Material provided –
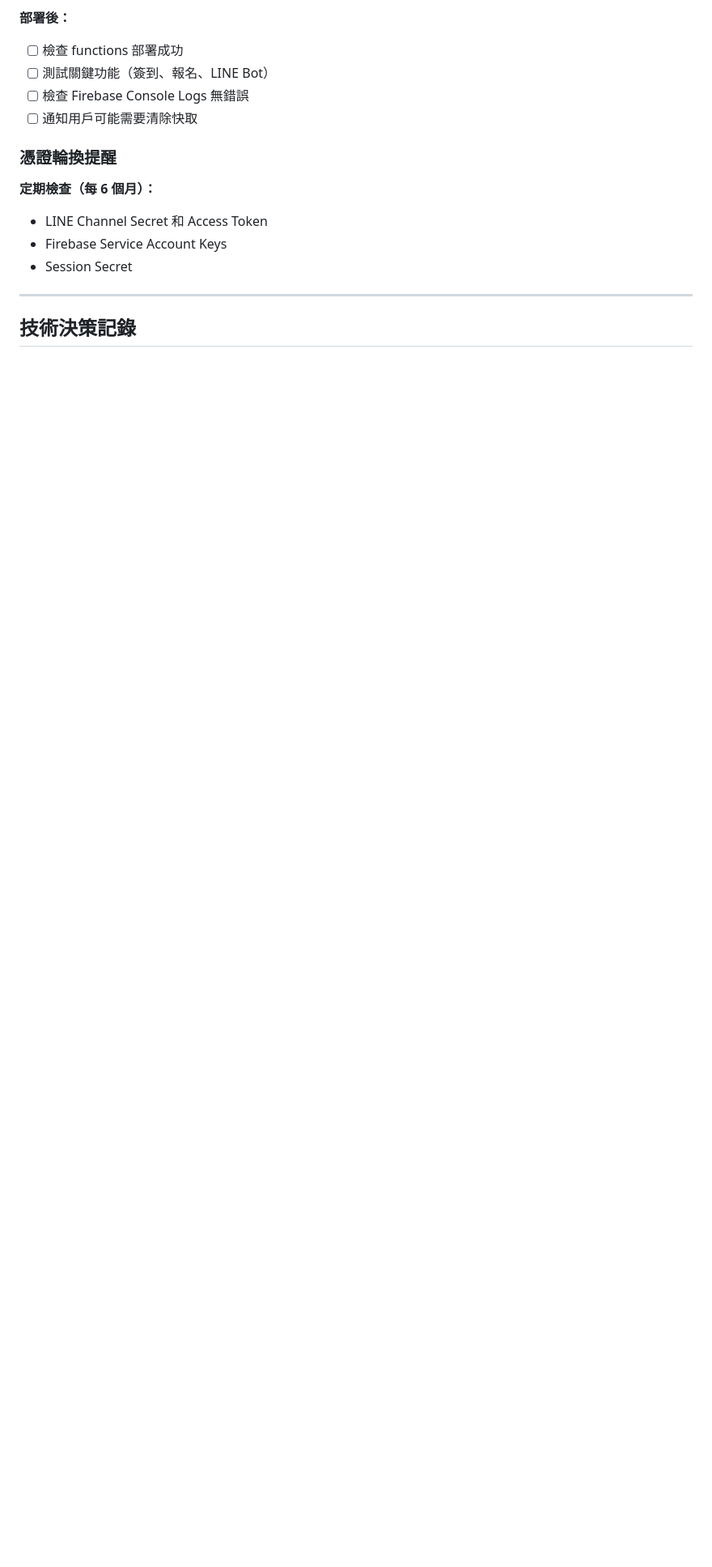
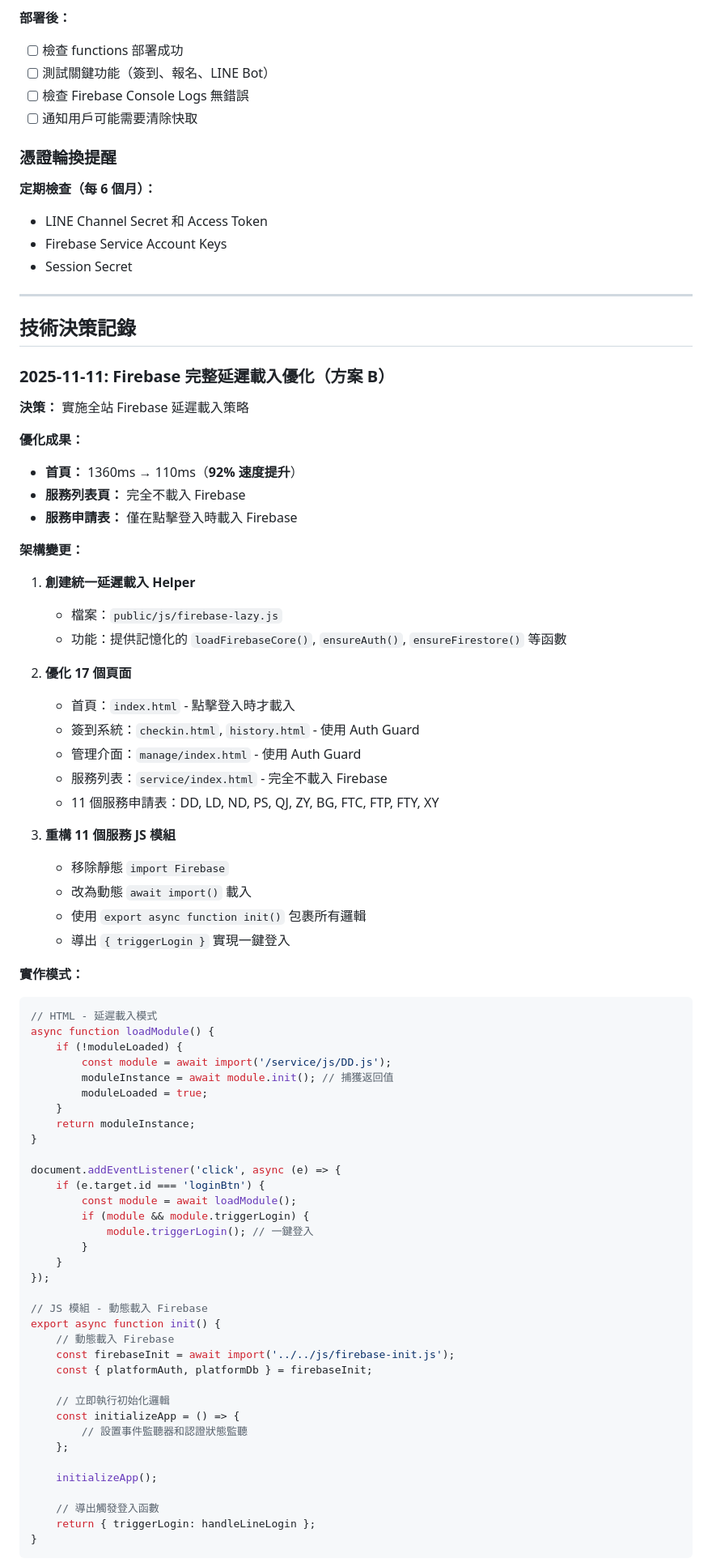
Before and after one commit to guimashan/platfrom, a Markdown page: replit.md, the part around one of its changes. Shown at 81% size. GitHub-like rendering; blank space fills up the shorter version.

Commit message:
Improve website performance by optimizing Firebase loading
Implement a full-site Firebase lazy loading strategy to significantly reduce initial load times, with specific optimizations for various pages and dynamic module imports for service-specific JavaScript.

Replit-Commit-Author: Agent
Replit-Commit-Session-Id: c789ebc4-d83f-48f9-b8ff-f6c4a42b474f
Replit-Commit-Checkpoint-Type: full_checkpoint
Replit-Commit-Event-Id: 3aa3c194-0125-4ff3-812a-1ccd357a4d29
Replit-Commit-Screenshot-Url: https://storage.googleapis.com/screenshot-production-us-central1/bcf7b88a-d8f0-4a2a-8924-0044e5aa9be7/c789ebc4-d83f-48f9-b8ff-f6c4a42b474f/vceoKcy

````diff
--- a/replit.md
+++ b/replit.md
@@ -329,3 +329,71 @@ auth.setCustomUserClaims(uid, { role: 'admin' })
 
 ## 技術決策記錄
 
+### 2025-11-11: Firebase 完整延遲載入優化（方案 B）
+
+**決策：** 實施全站 Firebase 延遲載入策略
+
+**優化成果：**
+- **首頁：** 1360ms → 110ms（**92% 速度提升**）
+- **服務列表頁：** 完全不載入 Firebase
+- **服務申請表：** 僅在點擊登入時載入 Firebase
+
+**架構變更：**
+
+1. **創建統一延遲載入 Helper**
+   - 檔案：`public/js/firebase-lazy.js`
+   - 功能：提供記憶化的 `loadFirebaseCore()`, `ensureAuth()`, `ensureFirestore()` 等函數
+
+2. **優化 17 個頁面**
+   - 首頁：`index.html` - 點擊登入時才載入
+   - 簽到系統：`checkin.html`, `history.html` - 使用 Auth Guard
+   - 管理介面：`manage/index.html` - 使用 Auth Guard
+   - 服務列表：`service/index.html` - 完全不載入 Firebase
+   - 11 個服務申請表：DD, LD, ND, PS, QJ, ZY, BG, FTC, FTP, FTY, XY
+
+3. **重構 11 個服務 JS 模組**
+   - 移除靜態 `import Firebase`
+   - 改為動態 `await import()` 載入
+   - 使用 `export async function init()` 包裹所有邏輯
+   - 導出 `{ triggerLogin }` 實現一鍵登入
+
+**實作模式：**
+
+```javascript
+// HTML - 延遲載入模式
+async function loadModule() {
+    if (!moduleLoaded) {
+        const module = await import('/service/js/DD.js');
+        moduleInstance = await module.init(); // 捕獲返回值
+        moduleLoaded = true;
+    }
+    return moduleInstance;
+}
+
+document.addEventListener('click', async (e) => {
+    if (e.target.id === 'loginBtn') {
+        const module = await loadModule();
+        if (module && module.triggerLogin) {
+            module.triggerLogin(); // 一鍵登入
+        }
+    }
+});
+
+// JS 模組 - 動態載入 Firebase
+export async function init() {
+    // 動態載入 Firebase
+    const firebaseInit = await import('../../js/firebase-init.js');
+    const { platformAuth, platformDb } = firebaseInit;
+
+    // 立即執行初始化邏輯
+    const initializeApp = () => {
+        // 設置事件監聽器和認證狀態監聽
+    };
+
+    initializeApp();
+
+    // 導出觸發登入函數
+    return { triggerLogin: handleLineLogin };
+}
+```
+
````
Also changed, not shown: other parts of replit.md (+25 -1 lines).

What you need to do – Only lines with the word "await" go in the answer. Take them all from the entries above.

Written reply –
+   - 改為動態 `await import()` 載入
+        const module = await import('/service/js/DD.js');
+        moduleInstance = await module.init(); // 捕獲返回值
+        const module = await loadModule();
+    const firebaseInit = await import('../../js/firebase-init.js');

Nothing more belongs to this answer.